* _ACTIVITY_
The answer should reproduce every entry exactly and contain no images.

* _TASK DATA_

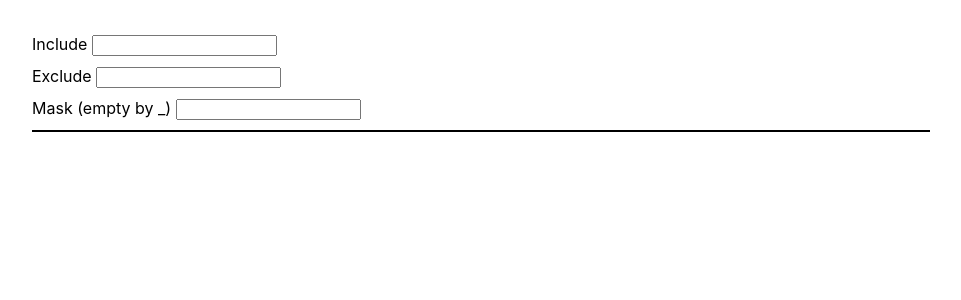
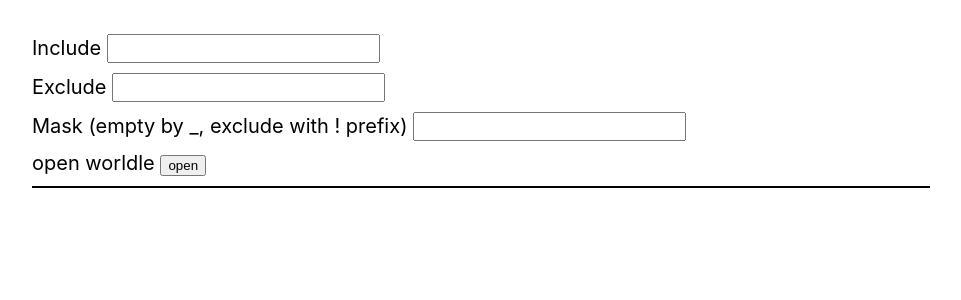
Before and after one commit to TianyiLi/wordle-finder, a Svelte app: page / in a window 1280 px wide. Shown: the top 300 px of the page, without its empty margins (170-1131 px from the left). Built offline with nearby package versions, Linux system fonts and the light colour scheme.

Commit message:
update new rule for specific position exclude

```diff
--- a/src/App.svelte
+++ b/src/App.svelte
@@ -4,13 +4,27 @@
   let excludeStr = ''
   let mask = ''
 
+  function openWordle() {
+    window.open(
+      'https://www.nytimes.com/games/wordle/index.html',
+      '_blank',
+      'toolbar=no,location=no,directories=no,status=no,menubar=no,scrollbars=yes,resizable=yes,width=800,height=600'
+    )
+  }
+
   $: result = (() => {
-    let maskCond = /^([a-zA-Z\_]+)$/.test(mask)
+    let maskCond = /^([a-zA-Z\_\!]+)$/.test(mask)
 
-    const cond = [!!includeStr, !!excludeStr, maskCond && mask.length === 5]
-    const _includeStr = includeStr.split('')
-    const _excludeStr = new RegExp(excludeStr.split('').join('|'))
-    const _maskStr = new RegExp(mask.replace(/\_/g, '.'))
+    const cond = [!!includeStr, !!excludeStr, maskCond && mask.length >= 5]
+    const _includeStr = includeStr.toLowerCase().split('')
+    const _excludeStr = new RegExp(excludeStr.toLowerCase().split('').join('|'))
+    const _maskStr = new RegExp(
+      mask
+        .toLowerCase()
+        .replace(/\_/g, '.')
+        .replace(/\!(\w)/g, '[^$1]')
+    )
+    console.log(_maskStr)
     if (!cond.some((b) => b)) {
       return ''
     }
@@ -52,9 +66,14 @@
       <input id="exclude" type="text" bind:value={excludeStr} />
     </div>
     <div class="section">
-      <label for="mask">Mask (empty by _)</label>
+      <label for="mask">Mask (empty by _, exclude with ! prefix)</label>
       <input id="mask" type="text" bind:value={mask} />
     </div>
+    <div class="section">
+      <label for="frame"> open worldle </label>
+      <button id="frame" on:click={openWordle}>open</button>
+    </div>
+
     <div class="result-section">
       {result}
     </div>
@@ -75,6 +94,10 @@
   }
   .section {
     margin: 10px;
+    font-size: 20px;
+  }
+  input {
+    font-size: 20px;
   }
   .result-section {
     margin: 10px;
```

* _SOLUTION_
Before and after one commit to TianyiLi/wordle-finder, a Svelte app: page / in a window 1280 px wide. Shown: the top 300 px of the page, without its empty margins (170-1131 px from the left). Built offline with nearby package versions, Linux system fonts and the light colour scheme.

Commit message:
update new rule for specific position exclude

```diff
--- a/src/App.svelte
+++ b/src/App.svelte
@@ -4,13 +4,27 @@
   let excludeStr = ''
   let mask = ''
 
+  function openWordle() {
+    window.open(
+      'https://www.nytimes.com/games/wordle/index.html',
+      '_blank',
+      'toolbar=no,location=no,directories=no,status=no,menubar=no,scrollbars=yes,resizable=yes,width=800,height=600'
+    )
+  }
+
   $: result = (() => {
-    let maskCond = /^([a-zA-Z\_]+)$/.test(mask)
+    let maskCond = /^([a-zA-Z\_\!]+)$/.test(mask)
 
-    const cond = [!!includeStr, !!excludeStr, maskCond && mask.length === 5]
-    const _includeStr = includeStr.split('')
-    const _excludeStr = new RegExp(excludeStr.split('').join('|'))
-    const _maskStr = new RegExp(mask.replace(/\_/g, '.'))
+    const cond = [!!includeStr, !!excludeStr, maskCond && mask.length >= 5]
+    const _includeStr = includeStr.toLowerCase().split('')
+    const _excludeStr = new RegExp(excludeStr.toLowerCase().split('').join('|'))
+    const _maskStr = new RegExp(
+      mask
+        .toLowerCase()
+        .replace(/\_/g, '.')
+        .replace(/\!(\w)/g, '[^$1]')
+    )
+    console.log(_maskStr)
     if (!cond.some((b) => b)) {
       return ''
     }
@@ -52,9 +66,14 @@
       <input id="exclude" type="text" bind:value={excludeStr} />
     </div>
     <div class="section">
-      <label for="mask">Mask (empty by _)</label>
+      <label for="mask">Mask (empty by _, exclude with ! prefix)</label>
       <input id="mask" type="text" bind:value={mask} />
     </div>
+    <div class="section">
+      <label for="frame"> open worldle </label>
+      <button id="frame" on:click={openWordle}>open</button>
+    </div>
+
     <div class="result-section">
       {result}
     </div>
@@ -75,6 +94,10 @@
   }
   .section {
     margin: 10px;
+    font-size: 20px;
+  }
+  input {
+    font-size: 20px;
   }
   .result-section {
     margin: 10px;
```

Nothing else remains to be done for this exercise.